It might seem shocking to you that it’s taken me this long to experience the sheer orgiastic galactism of Tarotplane’s debut LP First, but I assure you that I’ve not been held hostage or taken monastic vows or died. I’m actually still alive, still healthily skeptical of clergy, and still rockin’ in the free world. If it was up to me, in fact, I’d have artists like Tarotplane mainlined directly into my cerebral cortex in order to transcend day-to-day interaction and just exist on this astral trip, man, and there wouldn’t be anything anybody could do about it. Hey, that douchebag pharmaceutical CEO just bought that Wu-Tang album; maybe I’ll make like he intends to do and commission my own Tarotplane album, just for myself and nobody else – it will be a mysterious gap in the discography! (*dismissive wanking motion*)

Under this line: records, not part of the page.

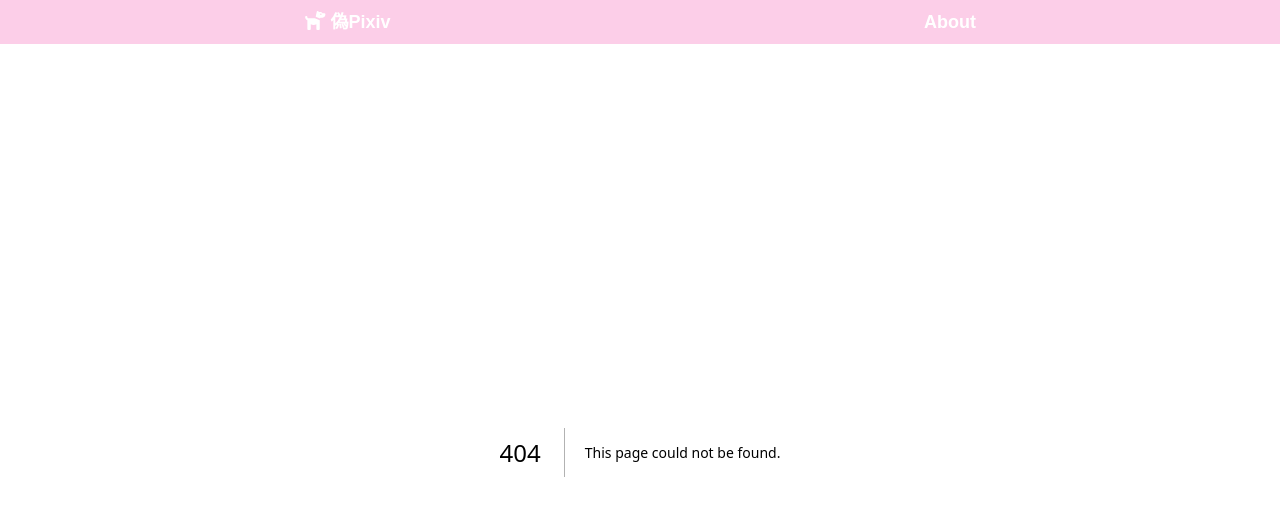
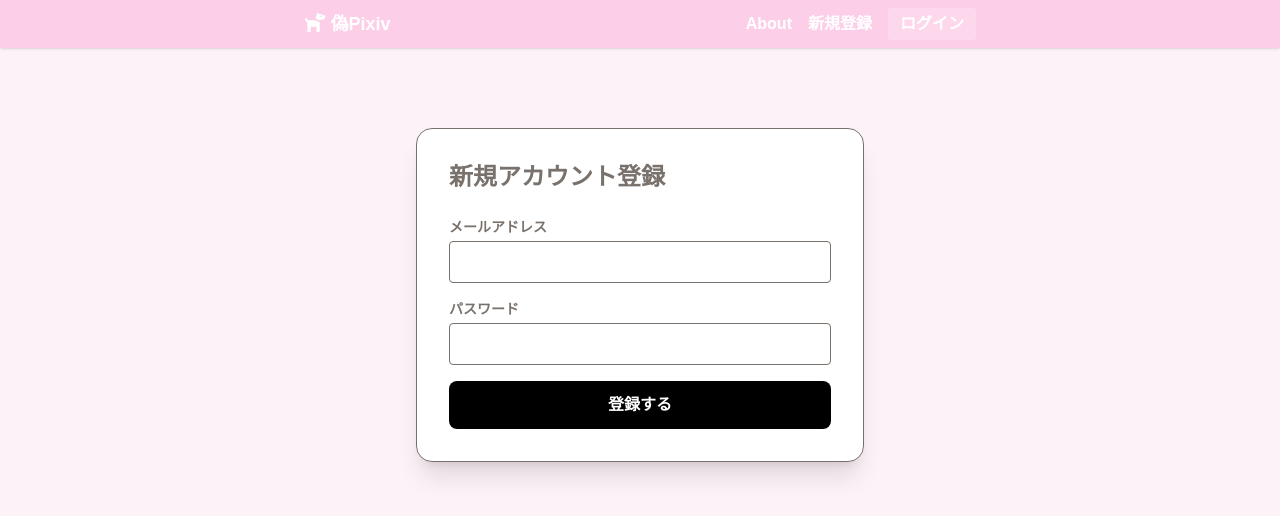
Before and after one commit to atvbs2b/illust-novel-app, a Next.js app: page /register in a window 1280 px wide. Before the commit this address had no page. Shown: the top 516 px of the page. Built offline with nearby package versions, Linux system fonts and the light colour scheme; no server answers; a web font is replaced by a local one.

Commit message:
feat: Implement authentication with email and password, including registration and session management

```diff
--- /dev/null
+++ b/src/app/Providers.tsx
@@ -0,0 +1,7 @@
+"use client";
+
+import { SessionProvider } from "next-auth/react";
+
+export function AuthProvider({ children }: { children: React.ReactNode }) {
+  return <SessionProvider>{children}</SessionProvider>;
+}
--- a/src/app/_components/Header.tsx
+++ b/src/app/_components/Header.tsx
@@ -1,13 +1,18 @@
 "use client";
+
 import { twMerge } from "tailwind-merge";
 import { FontAwesomeIcon } from "@fortawesome/react-fontawesome";
 import { faDog } from "@fortawesome/free-solid-svg-icons";
 import Link from "next/link";
+import { useSession, signOut } from "next-auth/react"; // ★追加
 
 const Header: React.FC = () => {
+  // ★追加：ログイン状態を取得
+  const { data: session, status } = useSession();
+
   return (
     <header>
-      <div className="bg-pink-200 py-2">
+      <div className="bg-pink-200 py-2 shadow-sm">
         <div
           className={twMerge(
             "mx-4 max-w-2xl md:mx-auto",
@@ -15,14 +20,56 @@ const Header: React.FC = () => {
             "text-lg font-bold text-white",
           )}
         >
-          <Link href="/" className="hover:text-slate-300">
+          {/* 左側：サイトロゴ（既存のまま） */}
+          <Link href="/" className="transition-colors hover:text-slate-300">
             <FontAwesomeIcon icon={faDog} className="mr-1" />
             偽Pixiv
           </Link>
 
-          <Link href="/about" className="hover:text-slate-300">
-            About
-          </Link>
+          {/* 右側：ナビゲーションとログインボタン */}
+          <div className="flex items-center gap-4 text-sm md:text-base">
+            {/* 既存のAboutリンク */}
+            <Link
+              href="/about"
+              className="transition-colors hover:text-slate-300"
+            >
+              About
+            </Link>
+
+            {/* ★ここから追加：ログイン状態による表示の切り替え */}
+            {status === "loading" ? (
+              <span className="text-sm text-white/70">...</span>
+            ) : session ? (
+              // ログイン中
+              <>
+                <span className="rounded bg-white/30 px-2 py-1 text-xs md:text-sm">
+                  {session.user?.email}
+                </span>
+                <button
+                  onClick={() => signOut()}
+                  className="transition-colors hover:text-slate-300"
+                >
+                  ログアウト
+                </button>
+              </>
+            ) : (
+              // 未ログイン
+              <>
+                <Link
+                  href="/register"
+                  className="transition-colors hover:text-slate-300"
+                >
+                  新規登録
+                </Link>
+                <Link
+                  href="/api/auth/signin"
+                  className="rounded bg-white/20 px-3 py-1 transition-colors hover:bg-white/30"
+                >
+                  ログイン
+                </Link>
+              </>
+            )}
+          </div>
         </div>
       </div>
     </header>
--- /dev/null
+++ b/src/app/api/auth/[...nextauth]/route.ts
@@ -0,0 +1,62 @@
+import NextAuth, { NextAuthOptions } from "next-auth";
+import { PrismaAdapter } from "@next-auth/prisma-adapter";
+import { prisma } from "@/lib/prisma";
+import CredentialsProvider from "next-auth/providers/credentials"; // ★変更
+import bcrypt from "bcryptjs"; // ★追加
+
+export const authOptions: NextAuthOptions = {
+  // @ts-expect-error Prismaのカスタム出力先による型の不一致を無視
+  adapter: PrismaAdapter(prisma),
+  providers: [
+    // ★メールアドレス・パスワードログインの設定
+    CredentialsProvider({
+      name: "Email",
+      credentials: {
+        email: {
+          label: "Email",
+          type: "email",
+          placeholder: "test@example.com",
+        },
+        password: { label: "Password", type: "password" },
+      },
+      async authorize(credentials) {
+        if (!credentials?.email || !credentials?.password) return null;
+
+        // データベースからユーザーを探す
+        const user = await prisma.user.findUnique({
+          where: { email: credentials.email },
+        });
+
+        // ユーザーがいない、またはパスワードが設定されていない場合
+        if (!user || !user.password) return null;
+
+        // パスワードが合っているかチェック
+        const isValid = await bcrypt.compare(
+          credentials.password,
+          user.password,
+        );
+        if (!isValid) return null;
+
+        return user;
+      },
+    }),
+  ],
+  session: {
+    strategy: "jwt", // パスワードログインにはJWTが必須
+  },
+  callbacks: {
+    // セッションにユーザーIDを含めるための設定
+    async session({ session, token }) {
+      if (session.user) {
+        // @ts-expect-error NextAuthの標準型にidがないため無視
+        session.user.id = token.sub;
+      }
+      return session;
+    },
+  },
+  secret: process.env.NEXTAUTH_SECRET,
+};
+
+const handler = NextAuth(authOptions);
+
+export { handler as GET, handler as POST };
--- a/src/app/api/posts/route.ts
+++ b/src/app/api/posts/route.ts
@@ -1,7 +1,9 @@
 import { NextResponse } from "next/server";
 import { prisma } from "@/lib/prisma";
+import { getServerSession } from "next-auth/next";
+import { authOptions } from "@/app/api/auth/[...nextauth]/route";
 
-// ■ GET: 記事一覧を取得
+// ■ GET: 記事一覧を取得（ここは今まで通り）
 export async function GET(request: Request) {
   const { searchParams } = new URL(request.url);
   const typeFilter = searchParams.get("type");
@@ -14,7 +16,8 @@ export async function GET(request: Request) {
           : {},
       orderBy: { createdAt: "desc" },
       include: {
-        tags: { include: { tag: true } }, // タグ情報も一緒に取得
+        tags: { include: { tag: true } },
+        author: { select: { name: true, email: true } }, // ★作者の情報を取得するよう追加
       },
     });
     return NextResponse.json(posts);
@@ -26,18 +29,30 @@ export async function GET(request: Request) {
 // ■ POST: 記事を新規投稿
 export async function POST(request: Request) {
   try {
+    // ★ 追加：今ログインしている人の情報を取得
+    const session = await getServerSession(authOptions);
+
+    // ログインしていなければ弾く（セキュリティ対策）
+    if (!session || !session.user) {
+      return NextResponse.json(
+        { error: "ログインが必要です" },
+        { status: 401 },
+      );
+    }
+
     const body = await request.json();
-
     const tagList: string[] = Array.isArray(body.tags) ? body.tags : [];
 
     const post = await prisma.post.create({
       data: {
         title: body.title,
         content: body.content,
-        type: body.type, // NOVEL, DREAM, GAMEBOOK
+        type: body.type,
         coverImageURL: body.coverImageURL,
 
-        // タグの保存処理（なければ作り、あれば繋ぐ）
+        // @ts-expect-error NextAuthの型定義にidが含まれていないため無視
+        authorId: session.user.id,
+
         tags: {
           create: tagList.map((tagName) => ({
             tag: {
--- /dev/null
+++ b/src/app/api/register/route.ts
@@ -0,0 +1,26 @@
+import { NextResponse } from "next/server";
+import { prisma } from "@/lib/prisma";
+import bcrypt from "bcryptjs";
+
+export async function POST(request: Request) {
+  try {
+    const { email, password } = await request.json();
+
+    // 既に登録されていないかチェック
+    const exists = await prisma.user.findUnique({ where: { email } });
+    if (exists)
+      return NextResponse.json({ error: "登録済みです" }, { status: 400 });
+
+    // パスワードを暗号化（ハッシュ化）
+    const hashedPassword = await bcrypt.hash(password, 10);
+
+    // ユーザー作成
+    const user = await prisma.user.create({
+      data: { email, password: hashedPassword },
+    });
+
+    return NextResponse.json(user);
+  } catch (error) {
+    return NextResponse.json({ error: "エラー" }, { status: 500 });
+  }
+}
--- a/src/app/create/page.tsx
+++ b/src/app/create/page.tsx
@@ -1,7 +1,8 @@
 "use client";
 
-import { useState } from "react";
+import { useState, useEffect } from "react";
 import { useRouter } from "next/navigation";
+import { useSession } from "next-auth/react";
 import { Book, User, Gamepad2, Upload, Hash, Plus, X } from "lucide-react";
 
 type Choice = { label: string; targetId: string };
@@ -9,6 +10,15 @@ type Scene = { id: string; text: string; bg: string; choices: Choice[] };
 
 export default function CreatePage() {
   const router = useRouter();
+
+  const { data: session, status: sessionStatus } = useSession();
+
+  useEffect(() => {
+    if (sessionStatus === "unauthenticated") {
+      alert("作品を投稿するにはログインが必要です！");
+      router.push("/api/auth/signin");
+    }
+  }, [sessionStatus, router]);
 
   const [form, setForm] = useState({
     title: "",
--- a/src/app/layout.tsx
+++ b/src/app/layout.tsx
@@ -7,6 +7,7 @@ import { config } from "@fortawesome/fontawesome-svg-core";
 config.autoAddCss = false;
 
 import Header from "@/app/_components/Header";
+import { AuthProvider } from "./Providers"; // ★ここを追加！
 
 const zenMaru = Zen_Maru_Gothic({
   weight: ["400", "500", "700"],
@@ -15,7 +16,7 @@ const zenMaru = Zen_Maru_Gothic({
 });
 
 export const metadata: Metadata = {
-  title: "NextBlogApp",
+  title: "NextBlogApp", // ※タイトルなども元のままです！
   description: "Built to learn Next.js and modern web development.",
 };
 
@@ -30,8 +31,12 @@ const RootLayout: React.FC<Props> = (props) => {
       <body
         className={`${zenMaru.className} min-h-screen bg-pink-50 text-stone-500`}
       >
-        <Header />
-        <div className="mx-4 mt-2 max-w-2xl md:mx-auto">{children}</div>
+        {/* ★ここから：アプリ全体を AuthProvider で包む */}
+        <AuthProvider>
+          <Header />
+          <div className="mx-4 mt-2 max-w-2xl md:mx-auto">{children}</div>
+        </AuthProvider>
+        {/* ★ここまで */}
       </body>
     </html>
   );
--- /dev/null
+++ b/src/app/register/page.tsx
@@ -0,0 +1,57 @@
+"use client";
+
+import { useState } from "react";
+import { useRouter } from "next/navigation";
+
+export default function RegisterPage() {
+  const router = useRouter();
+  const [email, setEmail] = useState("");
+  const [password, setPassword] = useState("");
+
+  const handleSubmit = async (e: React.FormEvent) => {
+    e.preventDefault();
+    const res = await fetch("/api/register", {
+      method: "POST",
+      headers: { "Content-Type": "application/json" },
+      body: JSON.stringify({ email, password }),
+    });
+
+    if (res.ok) {
+      alert("登録完了！ログインしてください");
+      router.push("/api/auth/signin");
+    } else {
+      alert("登録に失敗しました");
+    }
+  };
+
+  return (
+    <main className="mx-auto mt-20 max-w-md rounded-2xl border bg-white p-8 shadow-xl">
+      <h1 className="mb-6 text-2xl font-bold">新規アカウント登録</h1>
+      <form onSubmit={handleSubmit} className="space-y-4">
+        <div>
+          <label className="mb-1 block text-sm font-bold">メールアドレス</label>
+          <input
+            type="email"
+            className="w-full rounded border p-2"
+            value={email}
+            onChange={(e) => setEmail(e.target.value)}
+            required
+          />
+        </div>
+        <div>
+          <label className="mb-1 block text-sm font-bold">パスワード</label>
+          <input
+            type="password"
+            className="w-full rounded border p-2"
+            value={password}
+            onChange={(e) => setPassword(e.target.value)}
+            required
+          />
+        </div>
+        <button className="w-full rounded-lg bg-black py-3 font-bold text-white">
+          登録する
+        </button>
+      </form>
+    </main>
+  );
+}
```
Also changed, not shown: 1 other file (tests, documents, lock files or other folders).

Where was I? I was about to slather PJ Dorsey of Baltimore, Maryland, USA, with effusive praise for his debut album, and Belgium’s Aguirre Records for recoginizing and putting out this fabulous vinyl slab. (Also, Belgium is like one of my favorite countries, so they’ve got that going for them.) Seriously, I’m a total sucker for 1970s-style ambient krautrock, and Dorsey has got the style down, so down that it’s hard to separate First from other likeminded albums of the decade. There are references to Eno and Cluster, Popol Vuh and Deuter, but the entire recording exists on its own in some sort alternate decade where modular synthesizers and sampling took a few more years to get going. Again, if the result of that wait was First, I’m OK with it.
Clearly you’re in for otherworldly synthesizer excursions if you’re spinning this, and fortunately – and this is my guarantee, as an author and a music critic – you will be satisfied in your search. First begins strong and doesn’t let up, as each track bleeds into the next for an experience uninterrupted and unrelenting. Aguirre’s promo copy refers to it as a sort of “mixtape,” and while there’s a bit of false equivalence in that statement, it’s not a crazy descriptor if you decide to take in this album as a continuous whole. But that’s not all you’ll get – Dorsey includes guitar in some of the tracks, and a few veer quite far from an ambient path. Take “Excursion 5” for example – is that Michael Rother that shows up for a little studio sesh? Sure sounds like it. Samples play a key role in other places, such as on the standout “Excursion 8,” where a female voice intones, “Shatter the sentence,” over and over before delving into other sci-fi paranoia. And the record ends with two psychedelic rock tracks that would leave early Pink Floyd absolutely drooling with envy.
It’s apparent that PJ Dorsey labored over First with incredible detail, and that’s borne out over his Tarotplane debut. From the recording and editing techniques to the samples and also live musicianship, he’s constructed both a loving monument to his predecessors and a standout document of his own, an original piece that bridges stylistic gaps and blazes new paths. And if you’ve been “taking my word for it” up until now, please do so again – listen to this through a good pair of headphones. You won’t know the detail and texture that you’re missing if you don’t.
RIYL: Popol Vuh, Harmonia, Brian Eno, Cluster